■ **DATA EXCERPTS**:
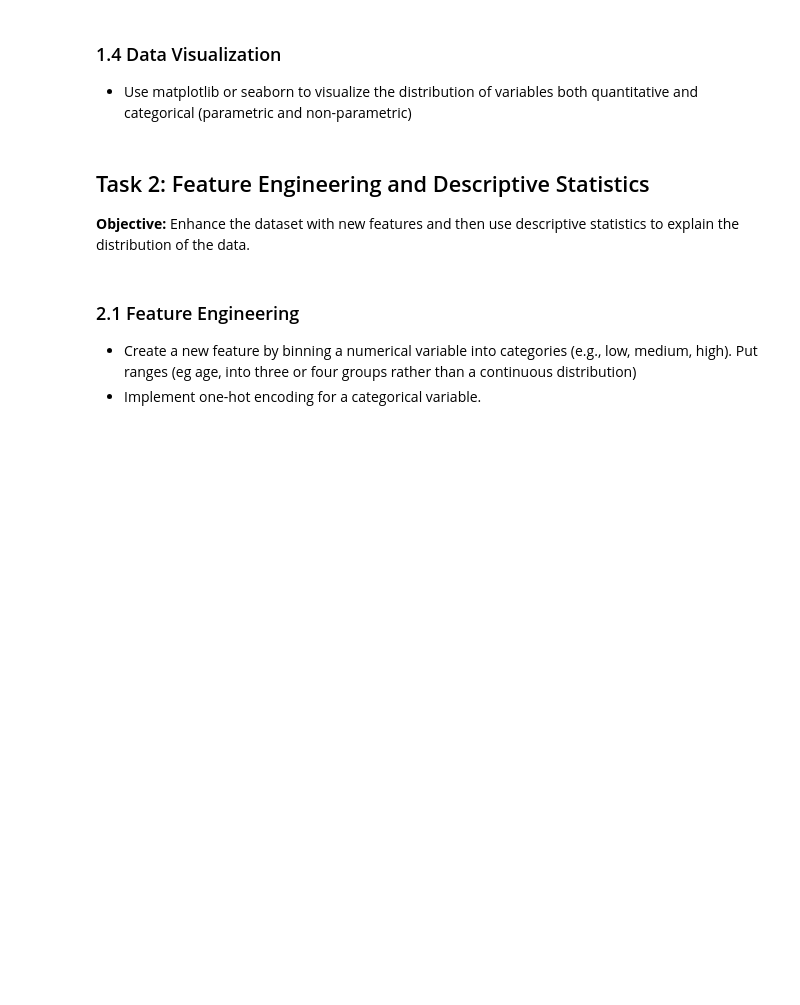
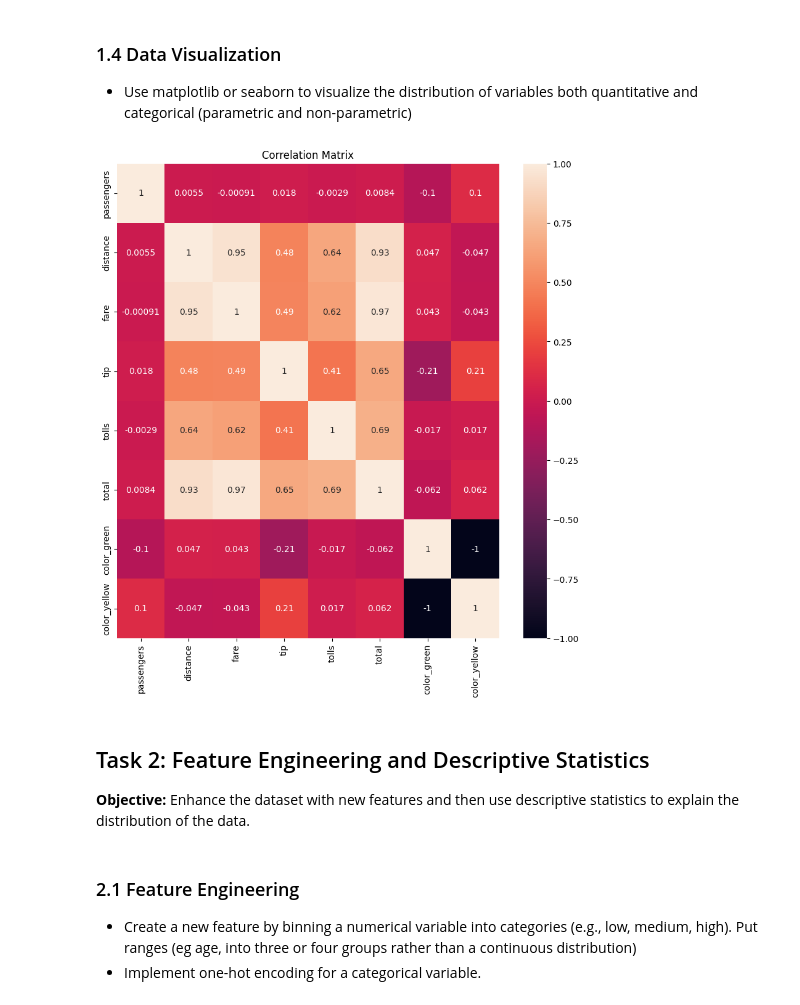
Before and after one commit to Peter537/Soft1-AI-OLA1, a Jupyter notebook: assignment.ipynb, the cells around one changed output. Drawn from its saved outputs; the diff is of its cells as text; code cells hidden in the pictures; blank space fills up the shorter version.

```diff
--- a/assignment.ipynb
+++ b/assignment.ipynb
@@ -139,6 +173,22 @@ All null values are typed in as `<NA>` in the dataset.
 ### 1.4 Data Visualization
 
 - Use matplotlib or seaborn to visualize the distribution of variables both quantitative and categorical (parametric and non-parametric)
+# %%
+import pandas as pd
+
+df_corr = df[['passengers', 'distance', 'fare', 'tip', 'tolls', 'total', 'color']]
+# one hot encode color
+df_corr = pd.get_dummies(df_corr, columns=['color'])
+
+df_corr = df_corr.corr()
+
+import matplotlib.pyplot as plt
+plt.figure(figsize=(10, 10))
+sns.heatmap(df_corr, annot=True)
+plt.title('Correlation Matrix')
+plt.show()
+# %% [output]
+[figure, added]
 # %% [markdown]
 ## Task 2: Feature Engineering and Descriptive Statistics
 
```
Also changed, not shown: parts of 5 cells of this notebook.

■ **DIRECTIONS**: Return every line from the material that contains the word "import".

■ **WRITTEN RESPONSE**:
+import pandas as pd
+import matplotlib.pyplot as plt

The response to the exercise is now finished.